When faced with the alternative of legislation that is beneficial or harmful to their interests, most individuals would prefer legislation that is beneficial. It is morally proper to pursue one's interests, so long as one respects the mutual rights of others to do the same.

Pressure group politics makes this virtually impossible. One never knows when some government edict will dictate or prohibit certain actions. One never knows when his plans and interests will be sacrificed to the "general welfare". The motto of pressure group politics is: Eat or be eaten; sacrifice oneself, or sacrifice others.

The Chronicle does not question the need for sacrifice. It only wants to quibble over the victims. Despite what the Chronicle believes, the real issue is not who should influence politicians, but the purpose of government.

Government's only legitimate purpose is the protection of individual rights--the rights to life, liberty, property, and the pursuit of happiness. When government is restricted to this purpose, the motivation to influence politicians does not exist. When government can no longer dispense political favors, lobbyists will disappear.


Mo said...

that was indeed a very good decision. the statists are framing their straw men; "Corporation=Person" and "Money=Speech", much like they did with the ever popular "Health Insurance=Health Care" and "Health care is a right" proposition

Corporations are composed of individuals with rights and these rights are absolute as you said

but i read one libertarian who argued that corporations are legal entities specifically set up via the granting of a state privilege to encourage the pooling of capital in return for limited liability protection.

Brian Phillips said...

Typical for the libertarian to get it wrong.

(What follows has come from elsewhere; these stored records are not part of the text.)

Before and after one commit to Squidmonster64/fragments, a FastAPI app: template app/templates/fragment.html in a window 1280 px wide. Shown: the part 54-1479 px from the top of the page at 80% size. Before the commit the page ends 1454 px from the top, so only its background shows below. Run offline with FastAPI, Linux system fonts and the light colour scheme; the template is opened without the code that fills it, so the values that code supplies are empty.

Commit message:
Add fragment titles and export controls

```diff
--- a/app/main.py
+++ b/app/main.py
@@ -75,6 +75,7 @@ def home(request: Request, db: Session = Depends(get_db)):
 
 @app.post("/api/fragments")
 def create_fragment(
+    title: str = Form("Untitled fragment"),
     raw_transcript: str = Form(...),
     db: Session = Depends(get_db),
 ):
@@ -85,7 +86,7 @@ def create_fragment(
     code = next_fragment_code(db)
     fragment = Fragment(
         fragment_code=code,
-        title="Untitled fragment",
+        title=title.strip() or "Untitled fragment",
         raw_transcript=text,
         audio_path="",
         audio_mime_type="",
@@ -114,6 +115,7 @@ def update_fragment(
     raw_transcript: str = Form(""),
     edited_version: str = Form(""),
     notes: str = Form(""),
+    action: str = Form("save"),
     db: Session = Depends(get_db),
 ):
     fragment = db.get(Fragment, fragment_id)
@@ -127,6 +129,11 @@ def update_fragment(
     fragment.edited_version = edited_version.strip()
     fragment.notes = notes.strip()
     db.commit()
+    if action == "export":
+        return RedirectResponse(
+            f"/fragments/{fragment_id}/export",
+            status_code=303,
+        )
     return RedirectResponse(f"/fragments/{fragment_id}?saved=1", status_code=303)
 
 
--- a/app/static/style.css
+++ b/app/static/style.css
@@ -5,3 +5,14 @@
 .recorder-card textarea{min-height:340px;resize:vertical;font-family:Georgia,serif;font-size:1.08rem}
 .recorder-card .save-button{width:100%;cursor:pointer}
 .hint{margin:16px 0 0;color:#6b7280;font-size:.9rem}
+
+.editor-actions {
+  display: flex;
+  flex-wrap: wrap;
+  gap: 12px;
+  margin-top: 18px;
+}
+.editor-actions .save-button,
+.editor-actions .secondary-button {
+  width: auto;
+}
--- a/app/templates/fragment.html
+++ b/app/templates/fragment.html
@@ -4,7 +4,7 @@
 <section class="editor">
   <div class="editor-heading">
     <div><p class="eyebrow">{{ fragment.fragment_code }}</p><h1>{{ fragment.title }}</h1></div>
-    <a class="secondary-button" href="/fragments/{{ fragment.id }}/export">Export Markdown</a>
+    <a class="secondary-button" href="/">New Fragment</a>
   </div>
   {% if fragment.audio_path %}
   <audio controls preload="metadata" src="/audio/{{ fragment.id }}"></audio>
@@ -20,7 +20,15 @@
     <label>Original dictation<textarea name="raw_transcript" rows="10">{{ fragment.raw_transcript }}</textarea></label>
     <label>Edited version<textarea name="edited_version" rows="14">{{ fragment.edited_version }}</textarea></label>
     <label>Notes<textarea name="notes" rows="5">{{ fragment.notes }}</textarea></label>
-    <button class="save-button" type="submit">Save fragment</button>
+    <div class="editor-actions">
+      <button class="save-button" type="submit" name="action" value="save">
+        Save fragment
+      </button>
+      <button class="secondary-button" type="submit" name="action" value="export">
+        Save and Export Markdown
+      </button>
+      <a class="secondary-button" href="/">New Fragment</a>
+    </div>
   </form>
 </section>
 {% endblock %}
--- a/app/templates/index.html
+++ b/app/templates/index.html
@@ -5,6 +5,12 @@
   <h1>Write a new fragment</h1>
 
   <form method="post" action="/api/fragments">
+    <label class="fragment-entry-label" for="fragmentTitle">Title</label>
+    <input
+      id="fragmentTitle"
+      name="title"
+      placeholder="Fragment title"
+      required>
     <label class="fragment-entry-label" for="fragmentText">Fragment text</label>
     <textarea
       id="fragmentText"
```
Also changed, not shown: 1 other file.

The state doesn't grant privileges to corporations. The limited liability extends to the owners, not the corporation itself.

Mo said...

I wonder though if by spending lots of money on political campaigns, corporations may try to (1) buy influence with politicians and (2) flood the debate with their message and overwhelm the discussion as opposed to the specific views they have.

then again that is what you get in a mixed economy and having to lobby for your interests.

Brian Phillips said...

One of the consequences of altruism and a mixed economy is the view that we must sacrifice for others, or sacrifice others for ourself. So life becomes a battle over who will be the victim and who will be the victimizer.

Mo said...

I actually got a response from that same dude:

The privilege is in setting up the corporation itself which includes limited liability protection for the owners to encourage the pooling of capital.

Brian Phillips said...

The implication is that rights are bestowed upon us by government--there is nothing in reality that gives rise to rights.